• **Assignment**
Without changing a single character, copy every record below.

• **Supplied data**

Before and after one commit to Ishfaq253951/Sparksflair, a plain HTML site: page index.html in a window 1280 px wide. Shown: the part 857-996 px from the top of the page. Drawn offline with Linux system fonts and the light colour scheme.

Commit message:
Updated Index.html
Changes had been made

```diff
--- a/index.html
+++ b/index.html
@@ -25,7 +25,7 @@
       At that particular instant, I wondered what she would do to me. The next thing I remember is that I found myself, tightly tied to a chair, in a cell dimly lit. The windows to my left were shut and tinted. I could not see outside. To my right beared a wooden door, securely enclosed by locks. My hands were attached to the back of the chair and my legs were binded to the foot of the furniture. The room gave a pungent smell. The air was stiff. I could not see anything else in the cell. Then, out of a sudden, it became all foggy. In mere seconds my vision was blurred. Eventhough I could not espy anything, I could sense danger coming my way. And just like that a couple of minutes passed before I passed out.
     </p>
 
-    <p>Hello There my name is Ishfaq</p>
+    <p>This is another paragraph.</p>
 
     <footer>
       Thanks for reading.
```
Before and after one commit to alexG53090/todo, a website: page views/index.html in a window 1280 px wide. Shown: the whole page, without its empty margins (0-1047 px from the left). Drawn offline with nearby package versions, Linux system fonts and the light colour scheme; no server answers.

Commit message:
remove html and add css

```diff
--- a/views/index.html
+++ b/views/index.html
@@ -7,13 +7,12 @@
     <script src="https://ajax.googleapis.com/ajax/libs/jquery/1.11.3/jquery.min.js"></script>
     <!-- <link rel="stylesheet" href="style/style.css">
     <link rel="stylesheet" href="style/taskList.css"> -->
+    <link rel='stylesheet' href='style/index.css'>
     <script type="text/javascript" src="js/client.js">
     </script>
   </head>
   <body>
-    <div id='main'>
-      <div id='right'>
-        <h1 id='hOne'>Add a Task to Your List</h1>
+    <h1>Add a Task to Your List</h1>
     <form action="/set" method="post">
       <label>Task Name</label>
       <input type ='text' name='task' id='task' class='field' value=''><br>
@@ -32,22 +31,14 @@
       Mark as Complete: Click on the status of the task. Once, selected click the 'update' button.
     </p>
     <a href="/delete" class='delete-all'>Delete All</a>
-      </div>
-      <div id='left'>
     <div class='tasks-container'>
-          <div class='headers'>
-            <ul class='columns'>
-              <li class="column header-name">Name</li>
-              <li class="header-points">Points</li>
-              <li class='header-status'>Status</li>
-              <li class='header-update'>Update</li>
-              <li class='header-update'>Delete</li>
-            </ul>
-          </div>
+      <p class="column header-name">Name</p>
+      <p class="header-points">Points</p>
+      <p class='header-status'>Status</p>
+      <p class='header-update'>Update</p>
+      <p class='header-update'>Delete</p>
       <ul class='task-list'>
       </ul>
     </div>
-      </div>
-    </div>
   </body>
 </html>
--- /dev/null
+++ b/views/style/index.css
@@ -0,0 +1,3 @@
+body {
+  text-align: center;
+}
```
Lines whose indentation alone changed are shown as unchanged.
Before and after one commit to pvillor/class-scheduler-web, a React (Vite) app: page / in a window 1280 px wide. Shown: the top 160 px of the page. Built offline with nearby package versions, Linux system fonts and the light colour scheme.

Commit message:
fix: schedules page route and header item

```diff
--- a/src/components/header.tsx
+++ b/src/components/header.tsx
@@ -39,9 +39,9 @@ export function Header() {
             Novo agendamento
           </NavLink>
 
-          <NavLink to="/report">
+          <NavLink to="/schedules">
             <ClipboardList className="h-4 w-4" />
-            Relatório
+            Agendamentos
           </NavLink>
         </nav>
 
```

• **Task result**
Before and after one commit to Ishfaq253951/Sparksflair, a plain HTML site: page index.html in a window 1280 px wide. Shown: the part 857-996 px from the top of the page. Drawn offline with Linux system fonts and the light colour scheme.

Commit message:
Updated Index.html
Changes had been made

```diff
--- a/index.html
+++ b/index.html
@@ -25,7 +25,7 @@
       At that particular instant, I wondered what she would do to me. The next thing I remember is that I found myself, tightly tied to a chair, in a cell dimly lit. The windows to my left were shut and tinted. I could not see outside. To my right beared a wooden door, securely enclosed by locks. My hands were attached to the back of the chair and my legs were binded to the foot of the furniture. The room gave a pungent smell. The air was stiff. I could not see anything else in the cell. Then, out of a sudden, it became all foggy. In mere seconds my vision was blurred. Eventhough I could not espy anything, I could sense danger coming my way. And just like that a couple of minutes passed before I passed out.
     </p>
 
-    <p>Hello There my name is Ishfaq</p>
+    <p>This is another paragraph.</p>
 
     <footer>
       Thanks for reading.
```
Before and after one commit to alexG53090/todo, a website: page views/index.html in a window 1280 px wide. Shown: the whole page, without its empty margins (0-1047 px from the left). Drawn offline with nearby package versions, Linux system fonts and the light colour scheme; no server answers.

Commit message:
remove html and add css

```diff
--- a/views/index.html
+++ b/views/index.html
@@ -7,13 +7,12 @@
     <script src="https://ajax.googleapis.com/ajax/libs/jquery/1.11.3/jquery.min.js"></script>
     <!-- <link rel="stylesheet" href="style/style.css">
     <link rel="stylesheet" href="style/taskList.css"> -->
+    <link rel='stylesheet' href='style/index.css'>
     <script type="text/javascript" src="js/client.js">
     </script>
   </head>
   <body>
-    <div id='main'>
-      <div id='right'>
-        <h1 id='hOne'>Add a Task to Your List</h1>
+    <h1>Add a Task to Your List</h1>
     <form action="/set" method="post">
       <label>Task Name</label>
       <input type ='text' name='task' id='task' class='field' value=''><br>
@@ -32,22 +31,14 @@
       Mark as Complete: Click on the status of the task. Once, selected click the 'update' button.
     </p>
     <a href="/delete" class='delete-all'>Delete All</a>
-      </div>
-      <div id='left'>
     <div class='tasks-container'>
-          <div class='headers'>
-            <ul class='columns'>
-              <li class="column header-name">Name</li>
-              <li class="header-points">Points</li>
-              <li class='header-status'>Status</li>
-              <li class='header-update'>Update</li>
-              <li class='header-update'>Delete</li>
-            </ul>
-          </div>
+      <p class="column header-name">Name</p>
+      <p class="header-points">Points</p>
+      <p class='header-status'>Status</p>
+      <p class='header-update'>Update</p>
+      <p class='header-update'>Delete</p>
       <ul class='task-list'>
       </ul>
     </div>
-      </div>
-    </div>
   </body>
 </html>
--- /dev/null
+++ b/views/style/index.css
@@ -0,0 +1,3 @@
+body {
+  text-align: center;
+}
```
Lines whose indentation alone changed are shown as unchanged.
Before and after one commit to pvillor/class-scheduler-web, a React (Vite) app: page / in a window 1280 px wide. Shown: the top 160 px of the page. Built offline with nearby package versions, Linux system fonts and the light colour scheme.

Commit message:
fix: schedules page route and header item

```diff
--- a/src/components/header.tsx
+++ b/src/components/header.tsx
@@ -39,9 +39,9 @@ export function Header() {
             Novo agendamento
           </NavLink>
 
-          <NavLink to="/report">
+          <NavLink to="/schedules">
             <ClipboardList className="h-4 w-4" />
-            Relatório
+            Agendamentos
           </NavLink>
         </nav>
 
```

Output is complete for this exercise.